First, I booked my flight to Europe.  I’m still in mild shock that I made, and acted upon, the decision so quickly.  If you’d told me a week ago that I’d be planning a trip to Italy instead of applying for a great job and signing my apartment lease, I wouldn’t have believed you. (Okay, I might have believed you, but it would be with big surprise.)

My plans changed fast, but my intuition was telling me not to over-think things. I’m sure the longer I would have waited, the more reasons I’d find to talk myself out of it.

me and my co-host, who doesn't mind being on my blog

me and my co-host, who doesn’t mind being on my blog

Also, a few nights ago I really stepped out of my comfort zone in co-hosting my work’s annual Arts Gala.  This was an entirely new thing for me; my previous public speaking was limited to class presentations in university.  When I was approached in April to host this event, I immediately knew that, despite my ‘shyness’ and lack of experience, I had to say Yes.

I’m becoming more aware that if I want real growth in my life – and by ‘growth’ I mean allowing more opportunities for joy – I need to try those things that I would normally avoid doing.  I’m also learning that stretching out of my comfort zone doesn’t mean pushing myself unnecessarily hard, or having to ‘prove’ something to anyone (myself included).

It’s about breaking out of my own limiting self-perceptions, as an act of self-love.  It is allowing the possibility of more personal expansion.  And it is experiencing the amazing feeling of seeing myself in a new light.

And the gig was fun!  I was nervous going into it, but instead of over-identifying with that, I tried to channel as much of it as possible into the energy of excitement.  And though there were a few hiccups – aren’t there always? – overall it was an awesome experience, and one that I know will positively impact other aspects of my life.
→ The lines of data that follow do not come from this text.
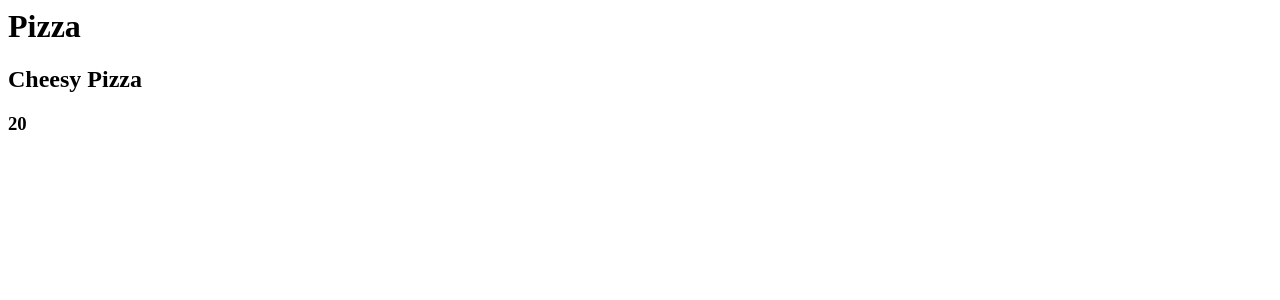
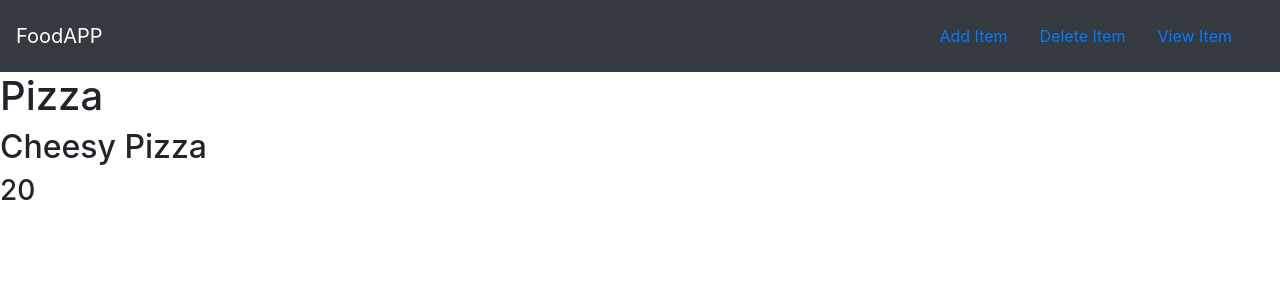
Before and after one commit to chungFTF/django-foodproject, a Django app: page /food/1/ in a window 1280 px wide. Shown: the top 300 px of the page. Run offline with Django 4.2, Linux system fonts and the light colour scheme; data comes from the database, SQL or seed files in the repository.

Commit message:
add navbar

```diff
--- a/food/templates/food/base.html
+++ b/food/templates/food/base.html
@@ -1,13 +1,29 @@
-{% for item in item_list %}
+<!DOCTYPE html>
+<html lang="en">
 
-<ul>
+<head>
+    <meta charset="UTF-8">
+    <meta name="viewport" content="width=device-width, initial-scale=1.0">
+    <link rel="stylesheet" href="https://cdn.jsdelivr.net/npm/bootstrap@4.4.1/dist/css/bootstrap.min.css"
+        integrity="sha384-Vkoo8x4CGsO3+Hhxv8T/Q5PaXtkKtu6ug5TOeNV6gBiFeWPGFN9MuhOf23Q9Ifjh" crossorigin="anonymous">
+    <title>Document</title>
+</head>
 
-    <li>
-        <!-- <a href="/food/{{ item.id }}">{{item.id}} --- {{item.item_name}}</a> -->
-        <a href="{% url 'detail' item.id %}">{{item.id}} --- {{item.item_name}}</a>
-    </li>
-</ul>
+<body>
+
+    <nav class="navbar navbar-dark bg-dark">
+        <a href="#" class="navbar-brand"> FoodAPP</a>
+        <div class="navbar">
+            <a href="#" class="nav-item nav-link">Add Item</a>
+            <a href="#" class="nav-item nav-link">Delete Item</a>
+            <a href="#" class="nav-item nav-link">View Item</a>
+        </div>
+    </nav>
+
+    {% block body %}
+    {% endblock %}
 
 
+</body>
 
-{% endfor %}
+</html>
--- a/food/templates/food/detail.html
+++ b/food/templates/food/detail.html
@@ -1,3 +1,9 @@
-<h1>{{ item.item_name }}</h1>
-<h2>{{ item.item_desc }}</h2>
-<h3>{{ item.item_price }}</h3>
+{% extends 'food/base.html'%}
+
+{% block body %}
+
+    <h1>{{ item.item_name }}</h1>
+    <h2>{{ item.item_desc }}</h2>
+    <h3>{{ item.item_price }}</h3>
+
+{% endblock%}
--- a/food/urls.py
+++ b/food/urls.py
@@ -1,9 +1,11 @@
 from . import views
 from django.urls import path
 
+
+app_name = 'food'
 # food/
 urlpatterns = [
     path('', views.index, name="index"),
-    path('item/', views.item, name="item"),
+    path('item/', views.index, name="item"),
     path('<int:item_id>/', views.detail, name="detail")
 ]
--- a/food/views.py
+++ b/food/views.py
@@ -9,7 +9,7 @@ def index(request):
         "item_list": item_list
     }
 
-    return render(request, 'food/base.html', context)
+    return render(request, 'food/index.html', context)
 
 def item(request):
     return HttpResponse("This is an item view.")
```
Also changed, not shown: food/templates/food/index.html (added, +18 -0 lines), food/static/food/style.css (added).
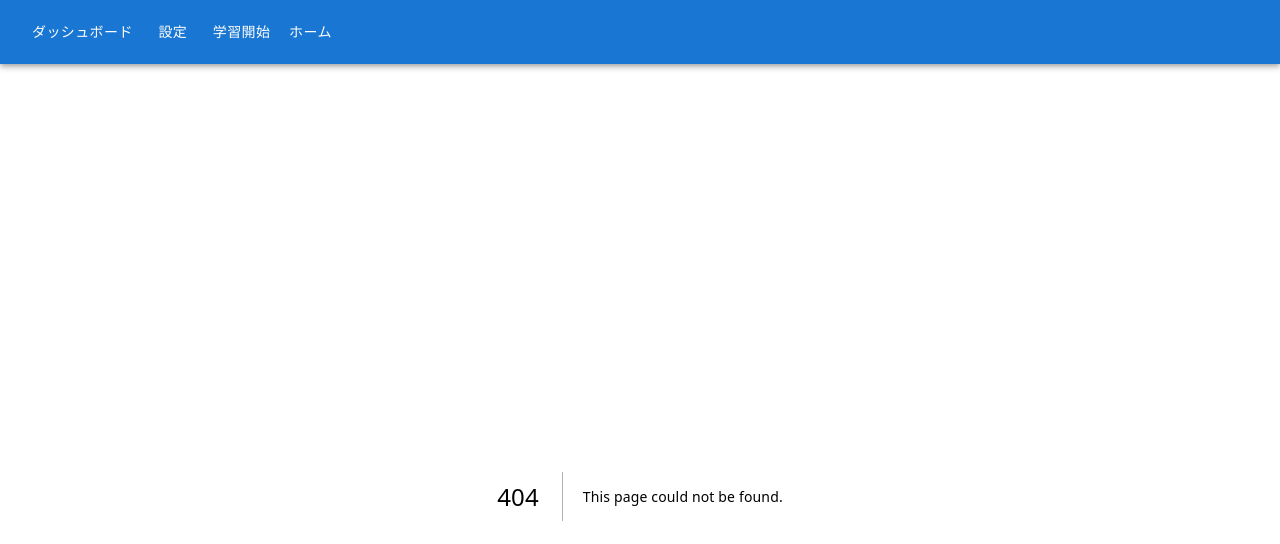
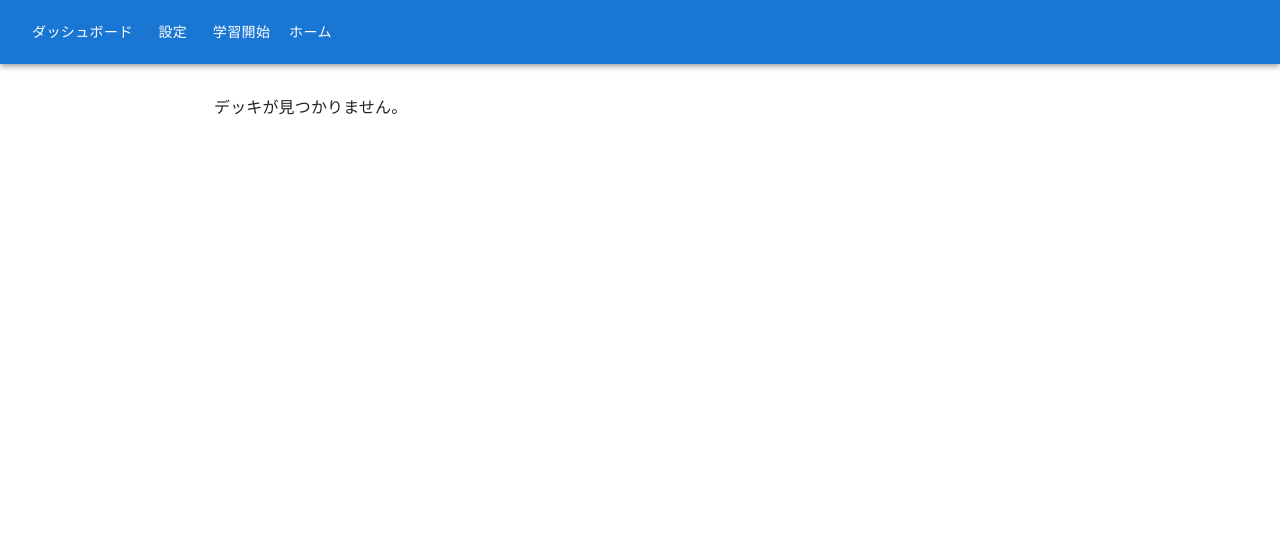
Before and after one commit to QWE-sava/chishintankyuu, a Next.js app: page /flashcards in a window 1280 px wide. Before the commit this address had no page. Shown: the top 544 px of the page. Built offline with nearby package versions, Linux system fonts and the light colour scheme.

Commit message:
Create flashcards.tsx

```diff
--- /dev/null
+++ b/src/pages/flashcards.tsx
@@ -0,0 +1,62 @@
+// src/pages/flashcards.tsx
+import { useStore } from "@/store/store";
+import { useRouter } from "next/router";
+import { useState } from "react";
+import { Card, CardContent, Button, Typography, Box } from "@mui/material";
+
+export default function FlashcardPage() {
+  const router = useRouter();
+  const { deckId } = router.query;
+  const { decks } = useStore();
+
+  const deck = typeof deckId === "string"
+    ? decks.find((d) => d.id === deckId)
+    : undefined;
+
+  const [index, setIndex] = useState(0);
+  const [flipped, setFlipped] = useState(false);
+
+  if (!deck) return <Typography>デッキが見つかりません。</Typography>;
+
+  const card = deck.questions[index];
+
+  const nextCard = () => {
+    setFlipped(false);
+    setIndex((i) => (i + 1) % deck.questions.length);
+  };
+
+  return (
+    <Box p={4}>
+      <Typography variant="h4" mb={3}>
+        {deck.name} — フラッシュカードモード
+      </Typography>
+
+      <Card sx={{ p: 3 }}>
+        <CardContent>
+          <Typography variant="h5">
+            {flipped ? `答え: ${card.answer}` : `質問: ${card.question}`}
+          </Typography>
+
+          {flipped && card.explanation && (
+            <Typography variant="body2" mt={2}>
+              解説: {card.explanation}
+            </Typography>
+          )}
+
+          <Box mt={2}>
+            <Button
+              variant="contained"
+              onClick={() => setFlipped(!flipped)}
+              sx={{ mr: 2 }}
+            >
+              {flipped ? "質問に戻る" : "答えを見る"}
+            </Button>
+            <Button variant="outlined" onClick={nextCard}>
+              次のカードへ
+            </Button>
+          </Box>
+        </CardContent>
+      </Card>
+    </Box>
+  );
+}
```
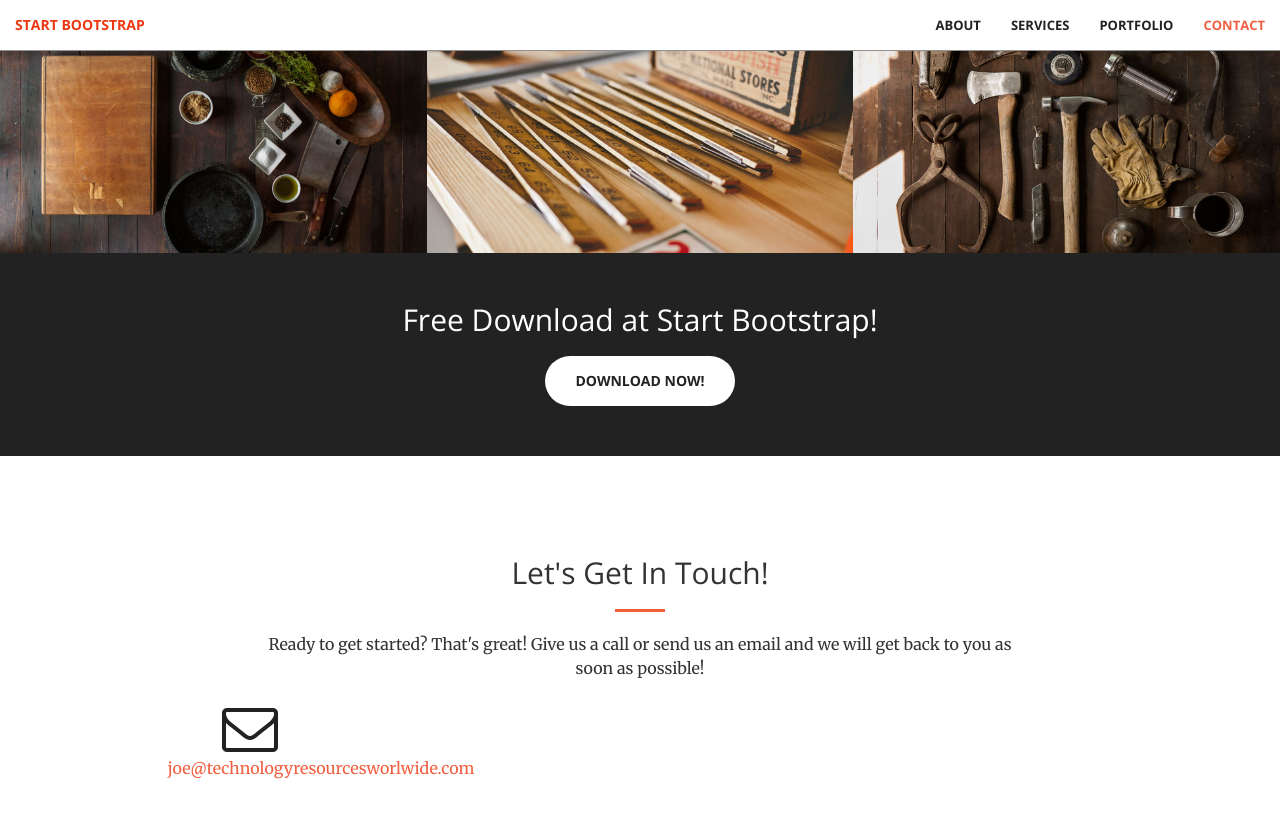
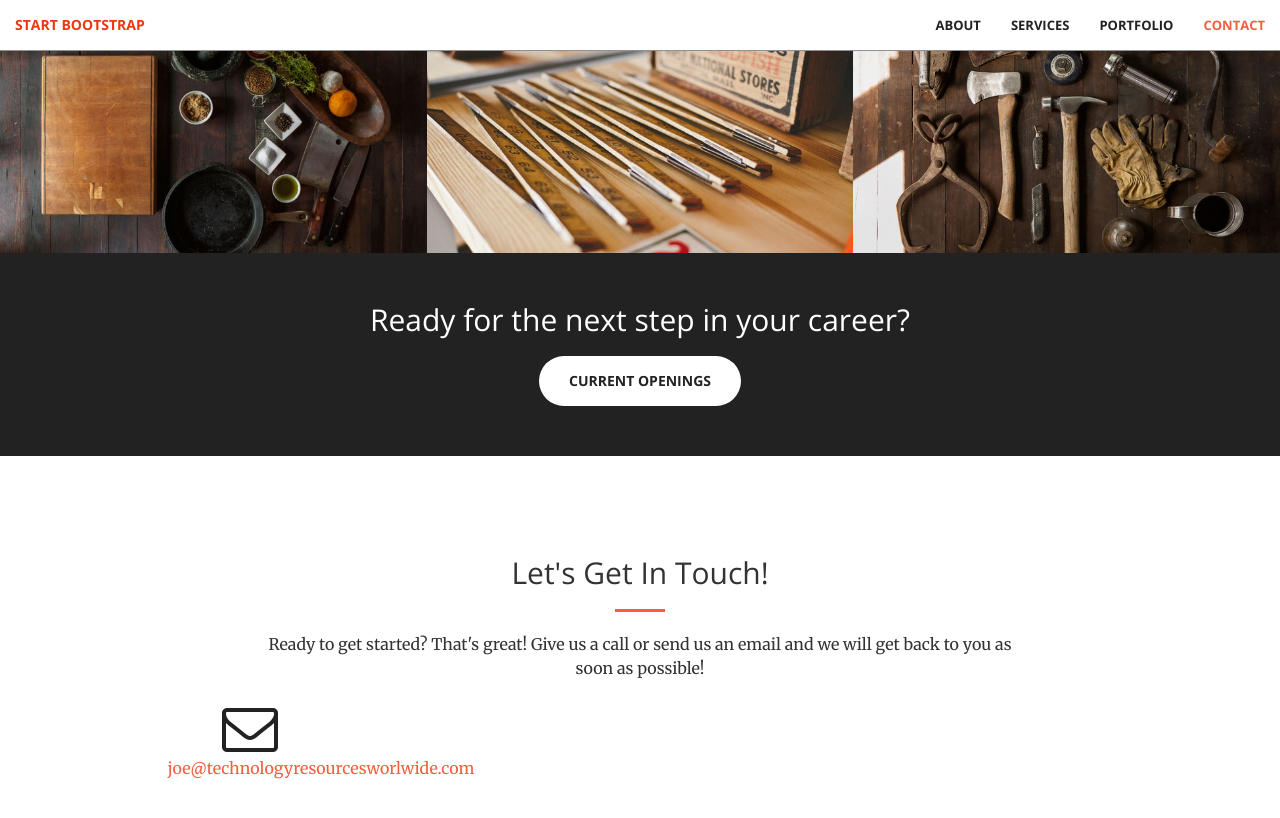
Before and after one commit to thatvirtualboy/rakcloud.github.io, a Jekyll site: the page built from index.html, in a window 1280 px wide and 900 px high, scrolled down 1981 px. Shown: the top 818 px of the window. Built offline with Jekyll 4.4.1, drawn with Linux system fonts in a browser that asks for light colours.

Commit message:
Update aside.html

```diff
--- a/_includes/aside.html
+++ b/_includes/aside.html
@@ -1,8 +1,8 @@
   <aside class="bg-dark">
       <div class="container text-center">
           <div class="call-to-action">
-              <h2>Free Download at Start Bootstrap!</h2>
-              <a href="#" class="btn btn-default btn-xl wow tada">Download Now!</a>
+              <h2>Ready for the next step in your career?</h2>
+              <a href="#" class="btn btn-default btn-xl wow tada">Current Openings</a>
           </div>
       </div>
   </aside>
```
Another thing I realized from this experience is that when people tell you they see something positive in you – something you don’t see – believe them.  I would not have pictured myself as an event emcee if my colleagues hadn’t asked me to do it.  It’s because I trusted their positive viewpoint that I was able to take that leap.  We all have blind spots and sometimes – often actually – we need others to show us what we can’t see in ourselves.

***

So, life has been a bit of a whirlwind and now that I’m not stressing about speaking in front of a large group of people, I can more fully concentrate on what’s ahead.  The trip is booked, and the details will reveal themselves as I continue to fine-tune the balance of planning and surrender – which will be especially necessary during my travels.

Mostly, I must be vigilant in not identifying with the feelings and opinions of those who don’t understand my decision.  I don’t have a job lined upon my return.  I don’t yet know how long I’ll be gone for; could be three weeks or three months.  I don’t know where I’ll live when I get back.  (I could go on…)

But so what?  Things will work out.  They always do.  There will always be jobs.  There will always be somewhere to live.  There will always be excuses to not do things.

There is nothing to wait for, and there is no more ‘work’ – internal and external – to be done.  I’m trusting the flow and am in gratitude for the ride.